What you should do: Report, word for word, every line of the material that contains "function".

= Beginning of Section =

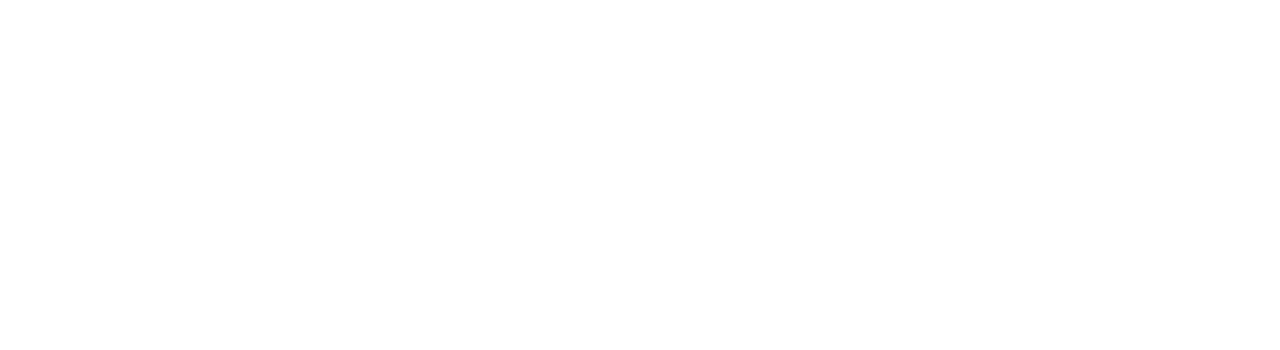
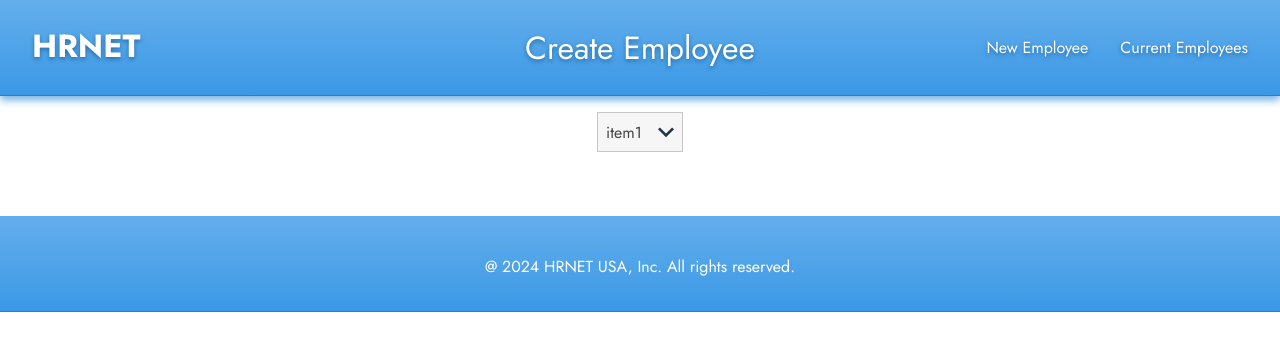
Before and after one commit to ask0ldd/Schoolwork-P14-StateAdded, a React (Vite) app: page /Schoolwork-P14-StateAdded/testenv in a window 1280 px wide. Before the commit this address had no page. Shown: the top 350 px of the page. Built offline with nearby package versions, Linux system fonts and the light colour scheme.

Commit message:
custom select v2 test env

```diff
--- a/src/components/CustomSelectV2/Select.tsx
+++ b/src/components/CustomSelectV2/Select.tsx
@@ -20,24 +20,25 @@
  * @param {function} props.onValueChange - Function triggered when selecting a new option.
  * @return ( <CustomSelect formGroupState={formGroupState} options={options} selectId={selectId} labelledBy={labelledBy} onValueChange={onValueChange}/> )
  */
-function Select({ options, id, labelledBy, defaultOption, _onOptionChangeCallback, preset } : IProps){ // should be able to pass the id of the element labelling the select
+function Select({ options, id, labelledBy, defaultOption, onValueChange, preset } : IProps){ // should be able to pass the id of the element labelling the select
 
     // const options = options // || [ {label : '10', value : '10'}, {label : '25', value : '25'}, {label : '50', value : '50'}, {label : '100', value : '100'}]
 
     // const {dispatch} = useContext(DatasTableContext)
 
     const activeOptionRef = useRef<IOption>({...options[0]})
-    function setActiveOption(option : IOption){
+    function setActiveOption(option : IOption, onValueChangeCall = true){
         activeOptionRef.current = {...option}
-        if(_onOptionChangeCallback == null) return
-        _onOptionChangeCallback(option)
+        if(onValueChange == null || !onValueChangeCall) return
+        onValueChange(option)
     }
 
     // register nRowsDefault
     useEffect(() => {
         if(defaultOption == null) return
-        const _defaultOption = options.find(option => parseInt(option.value) === defaultOption)
-        if(_defaultOption != null ) setActiveOption(_defaultOption)
+        const _defaultOption = options.find(option => option.value == defaultOption)
+        // console.log(_defaultOption)
+        if(_defaultOption != null ) setActiveOption(_defaultOption, false)
     }, [defaultOption])
 
     const [isListboxExpanded, _setListboxAsExpanded] = useState<boolean>(false)
@@ -82,7 +83,7 @@
     options : Array<IOption>
     id : string
     labelledBy ?: string
-    defaultOption ?: number
-    _onOptionChangeCallback ?: (activeOption : IOption) => unknown
+    defaultOption ?: string
+    onValueChange ?: (activeOption : IOption) => unknown
     preset ?: ISelectPreset
 }
--- /dev/null
+++ b/src/pages/ComponentTestEnv.tsx
@@ -0,0 +1,33 @@
+import '../style/NewEmployeeForm.css'
+import '../style/CurrentEmployees.css'
+import Header from '../components/Header'
+import Footer from '../components/Footer'
+import Select, { IOption } from '../components/CustomSelectV2/Select'
+
+function ComponentTestEnv(){
+
+    const options = [
+        {label : 'item1', value : 'item1'},
+        {label : 'item2', value : 'item2'},
+        {label : 'item3', value : 'item3'},
+        {label : 'item4', value : 'item4'},
+    ]
+
+    function callback(option : IOption){
+        console.log(option.value)
+    }
+
+    return (
+        <>
+            <Header pageTitle='Create Employee'/>
+            <main style={{paddingTop:'1rem'}}>
+
+            <Select id="test" options={options} onValueChange={callback} defaultOption={'item3'}/>
+
+            </main>
+            <Footer/>
+        </>
+        )
+}
+
+export default ComponentTestEnv
--- a/src/router/CustomRouter.tsx
+++ b/src/router/CustomRouter.tsx
@@ -4,6 +4,7 @@
 import CurrentEmployees from '../pages/CurrentEmployees'
 import { Provider } from 'react-redux'
 import store from '../redux/store'
+import ComponentTestEnv from '../pages/ComponentTestEnv'
 
 /**
  * Component : Handling the routing logic of the app.
@@ -18,6 +19,7 @@
                 <Routes>
                     <Route path="/" element={<App />} />
                     <Route path="/employee-list" element={<CurrentEmployees />} />
+                    <Route path="/testenv" element={<ComponentTestEnv />} />
                 </Routes>
             </Router>
         </Provider>
```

= End of Section =

Solution for this task:
  * @param {function} props.onValueChange - Function triggered when selecting a new option.
-function Select({ options, id, labelledBy, defaultOption, _onOptionChangeCallback, preset } : IProps){ // should be able to pass the id of the element labelling the select
+function Select({ options, id, labelledBy, defaultOption, onValueChange, preset } : IProps){ // should be able to pass the id of the element labelling the select
-    function setActiveOption(option : IOption){
+    function setActiveOption(option : IOption, onValueChangeCall = true){
+function ComponentTestEnv(){
+    function callback(option : IOption){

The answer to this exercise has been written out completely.